Under the brand name Sarafem, the active ingredient in Prozac is also prescribed for the treatment of premenstrual dysphoric disorder (PMDD), formerly known as premenstrual syndrome (PMS).
What is it: Fluoxetine is an antidepressant in a group of drugs called selective serotonin reuptake inhibitors (SSRIs). It affects chemicals in the brain that may become unbalanced and cause depression, panic, anxiety, or obsessive-compulsive symptoms.
Use: Prozac is prescribed for the treatment of depression—that is, a continuing depression that interferes with daily functioning. The symptoms of major depression often include changes in appetite, sleep habits, and mind/body coordination; decreased sex drive; increased fatigue; feelings of guilt or worthlessness; difficulty concentrating; slowed thinking; and suicidal thoughts.
Prozac is also prescribed to treat obsessive-compulsive disorder. Prozac is used to treat panic disorder, including panic associated with agoraphobia (a severe fear of being in crowds or public places).

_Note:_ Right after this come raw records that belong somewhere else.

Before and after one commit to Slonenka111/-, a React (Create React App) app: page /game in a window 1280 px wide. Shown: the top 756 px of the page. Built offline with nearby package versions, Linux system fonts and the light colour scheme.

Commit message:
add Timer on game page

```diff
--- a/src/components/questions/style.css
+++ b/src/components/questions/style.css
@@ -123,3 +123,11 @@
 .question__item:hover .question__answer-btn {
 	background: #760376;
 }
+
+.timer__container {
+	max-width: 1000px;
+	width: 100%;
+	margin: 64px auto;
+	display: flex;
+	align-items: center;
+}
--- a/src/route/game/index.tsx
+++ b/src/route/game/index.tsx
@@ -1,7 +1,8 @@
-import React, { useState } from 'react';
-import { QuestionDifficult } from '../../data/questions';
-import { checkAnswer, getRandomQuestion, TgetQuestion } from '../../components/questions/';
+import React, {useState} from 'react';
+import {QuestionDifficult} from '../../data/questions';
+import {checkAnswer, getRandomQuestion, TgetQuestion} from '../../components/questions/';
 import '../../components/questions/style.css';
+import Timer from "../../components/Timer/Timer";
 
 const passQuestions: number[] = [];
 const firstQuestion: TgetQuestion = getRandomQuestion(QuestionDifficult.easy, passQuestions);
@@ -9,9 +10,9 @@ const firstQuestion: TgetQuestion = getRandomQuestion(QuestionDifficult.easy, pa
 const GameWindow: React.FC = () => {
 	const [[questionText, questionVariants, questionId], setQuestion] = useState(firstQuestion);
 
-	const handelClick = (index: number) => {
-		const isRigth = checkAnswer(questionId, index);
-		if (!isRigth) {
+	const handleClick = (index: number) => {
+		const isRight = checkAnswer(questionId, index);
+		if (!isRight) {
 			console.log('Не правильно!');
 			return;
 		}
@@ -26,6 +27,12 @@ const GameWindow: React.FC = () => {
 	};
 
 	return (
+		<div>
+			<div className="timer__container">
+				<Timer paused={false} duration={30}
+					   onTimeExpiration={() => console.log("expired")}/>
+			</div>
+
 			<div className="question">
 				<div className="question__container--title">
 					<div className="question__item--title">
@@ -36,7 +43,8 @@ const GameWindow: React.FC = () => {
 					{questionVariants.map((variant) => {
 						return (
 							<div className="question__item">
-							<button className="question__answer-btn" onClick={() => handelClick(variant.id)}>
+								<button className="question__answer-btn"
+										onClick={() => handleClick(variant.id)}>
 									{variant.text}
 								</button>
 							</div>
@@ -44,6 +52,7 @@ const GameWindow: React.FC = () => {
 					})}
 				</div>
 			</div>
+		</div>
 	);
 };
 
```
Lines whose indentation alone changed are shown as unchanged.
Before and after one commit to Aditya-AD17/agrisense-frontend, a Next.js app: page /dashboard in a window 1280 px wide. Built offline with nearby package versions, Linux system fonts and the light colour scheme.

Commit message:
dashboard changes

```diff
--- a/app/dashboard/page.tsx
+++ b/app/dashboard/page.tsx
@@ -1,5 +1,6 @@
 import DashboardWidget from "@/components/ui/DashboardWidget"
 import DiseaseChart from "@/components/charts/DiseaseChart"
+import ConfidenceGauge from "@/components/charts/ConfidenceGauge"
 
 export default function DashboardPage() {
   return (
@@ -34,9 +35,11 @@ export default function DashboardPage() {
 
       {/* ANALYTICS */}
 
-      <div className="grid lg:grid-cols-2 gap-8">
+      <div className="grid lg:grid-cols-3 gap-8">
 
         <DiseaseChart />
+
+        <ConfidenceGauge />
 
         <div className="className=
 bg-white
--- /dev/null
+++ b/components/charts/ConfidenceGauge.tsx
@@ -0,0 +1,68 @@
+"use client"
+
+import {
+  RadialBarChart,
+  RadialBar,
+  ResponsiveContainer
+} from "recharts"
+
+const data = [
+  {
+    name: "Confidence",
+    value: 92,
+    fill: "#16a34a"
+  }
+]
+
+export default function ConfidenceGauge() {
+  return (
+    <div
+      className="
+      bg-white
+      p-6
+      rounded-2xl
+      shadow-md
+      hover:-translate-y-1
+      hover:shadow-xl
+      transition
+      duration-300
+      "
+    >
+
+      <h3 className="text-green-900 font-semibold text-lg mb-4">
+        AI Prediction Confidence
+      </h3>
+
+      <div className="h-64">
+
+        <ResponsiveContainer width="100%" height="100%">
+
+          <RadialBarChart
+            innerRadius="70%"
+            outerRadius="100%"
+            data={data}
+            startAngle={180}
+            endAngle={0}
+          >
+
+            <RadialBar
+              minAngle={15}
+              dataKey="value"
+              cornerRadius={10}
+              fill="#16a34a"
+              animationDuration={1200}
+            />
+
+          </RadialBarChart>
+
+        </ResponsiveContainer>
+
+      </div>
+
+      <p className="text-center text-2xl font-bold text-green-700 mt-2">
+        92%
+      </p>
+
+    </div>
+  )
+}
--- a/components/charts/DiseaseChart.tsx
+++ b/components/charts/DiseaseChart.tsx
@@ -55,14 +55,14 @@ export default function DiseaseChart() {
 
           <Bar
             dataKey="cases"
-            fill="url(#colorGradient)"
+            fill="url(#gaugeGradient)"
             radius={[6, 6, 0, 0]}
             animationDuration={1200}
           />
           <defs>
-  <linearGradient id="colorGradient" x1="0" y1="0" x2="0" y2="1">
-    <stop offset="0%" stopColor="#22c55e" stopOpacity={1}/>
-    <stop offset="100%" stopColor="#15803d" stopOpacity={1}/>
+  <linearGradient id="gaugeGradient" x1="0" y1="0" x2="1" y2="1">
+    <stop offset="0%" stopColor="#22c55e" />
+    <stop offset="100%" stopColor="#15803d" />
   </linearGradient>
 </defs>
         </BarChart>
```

Side Effects: Side effects may include: Abnormal dreams, abnormal ejaculation, abnormal vision, anxiety, diarrhea, diminished sex drive, dizziness, dry mouth, flu-like symptoms, flushing, gas, headache, impotence, insomnia, itching, loss of appetite, nausea, nervousness, rash, sex-drive changes, sinusitis, sleepiness, sore throat, sweating, tremors, upset stomach, vomiting, weakness, yawning
Precautions: Serious, sometimes fatal, reactions have been known to occur when Prozac is used in combination with other antidepressant drugs known as MAO inhibitors; and when Prozac is discontinued and an MAO inhibitor is started. Never take Prozac with one of these drugs or within at least 14 days of discontinuing therapy with one of them; and allow 5 weeks or more between stopping Prozac and starting an MAO inhibitor. Be especially cautious if you have been taking Prozac in high doses or for a long time.
Directions: Prozac should be taken exactly as prescribed by your doctor. Prozac usually is taken once or twice a day. To be effective, it should be taken regularly. Make a habit of taking it at the same time you do some other daily activity. It may be 4 weeks before you feel any relief from your depression, but the drug’s effects should last about 9 months after a 3-month treatment regimen. For obsessive-compulsive disorder, the full effect may take 5 weeks to appear.
Missed Doses: Take the missed dose as soon as you remember. If it is almost time for your next dose, skip the missed dose and take the medicine at the next regularly scheduled time. Do not take extra medicine to make up the missed dose.
Storage: Store the medicine in a closed container at room temperature, away from heat, moisture, and direct light. Keep from freezing. Keep out of the reach of children. Do not keep outdated medicine or medicine no longer needed.